Sources of International Law

International law is a collection of complex and developing rules, which governs the relations between nations.  International law provides guidelines to sovereign states and international organizations and some individuals.  The range of subjects directly concerned with international law has widened considerably, moving beyond the questions of war, peace, and diplomacy to include human rights, trade issues, space law, and international organizations.

Sources of international law are the materials and processes out of which the rules and principles regulating the international community are developed.  Article 38 (1) of the International Court of Justice’s statute identifies three sources of international law:

  • treaties,
  • custom, and
  • general principles.

Because the system of international law is horizontal and decentralized, the creation of international laws is inevitably more complicated than the creation of laws in domestic systems.  A range of political and legal theories has influenced them.  Treaties are considered the most preferred source of international law.

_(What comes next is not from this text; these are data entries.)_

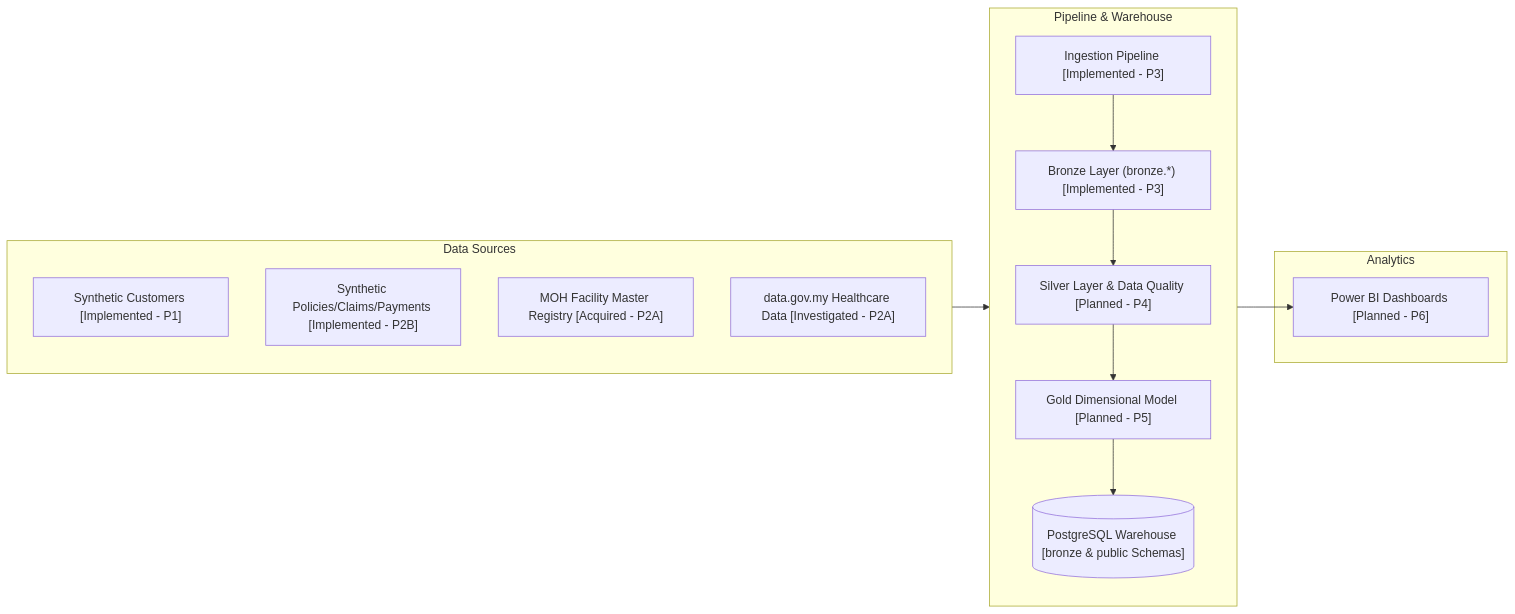
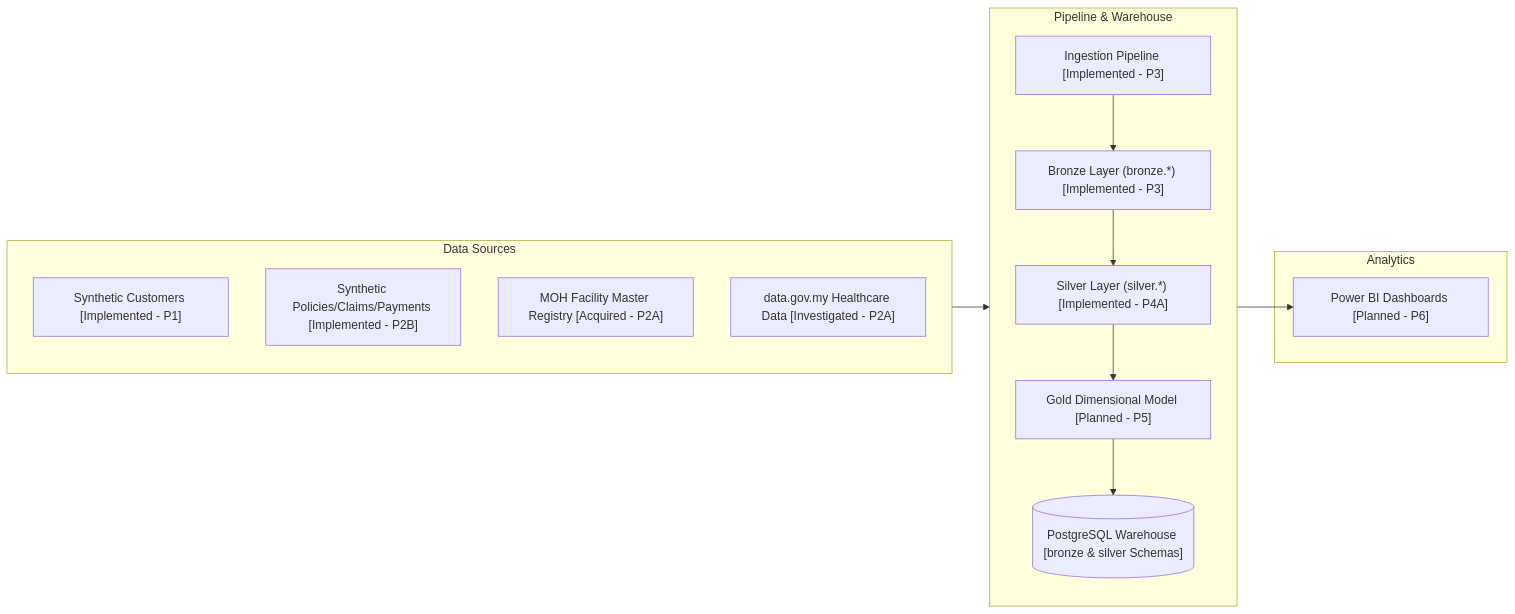
Before and after one commit to danieleiqwan/insureflow-data-platform: the diagram in README.md, drawn with Mermaid. The commit also changed other lines of this file and 5 other files, not shown here.

````diff
--- a/README.md
+++ b/README.md
@@ -12,25 +12,25 @@
 ```mermaid
 flowchart LR
     subgraph S1[Data Sources]
         direction TB
         G1["Synthetic Customers [Implemented - P1]"]
         G2["Synthetic Policies/Claims/Payments [Implemented - P2B]"]
         D1["MOH Facility Master Registry [Acquired - P2A]"]
         D2["data.gov.my Healthcare Data [Investigated - P2A]"]
     end
 
     subgraph S2[Pipeline & Warehouse]
         direction TB
         ING["Ingestion Pipeline [Implemented - P3]"]
         BRZ["Bronze Layer (bronze.*) [Implemented - P3]"]
-        SLV["Silver Layer & Data Quality [Planned - P4]"]
+        SLV["Silver Layer (silver.*) [Implemented - P4A]"]
         GLD["Gold Dimensional Model [Planned - P5]"]
-        PG[("PostgreSQL Warehouse [bronze & public Schemas]")]
+        PG[("PostgreSQL Warehouse [bronze & silver Schemas]")]
     end
 
     subgraph S3[Analytics]
         PBI["Power BI Dashboards [Planned - P6]"]
     end
 
     S1 --> ING --> BRZ --> SLV --> GLD --> PG --> PBI
 ```
````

The resolutions of the Security Council and the General Assembly, of the United Nations are an additional source of international law.


Inside Sources of International Law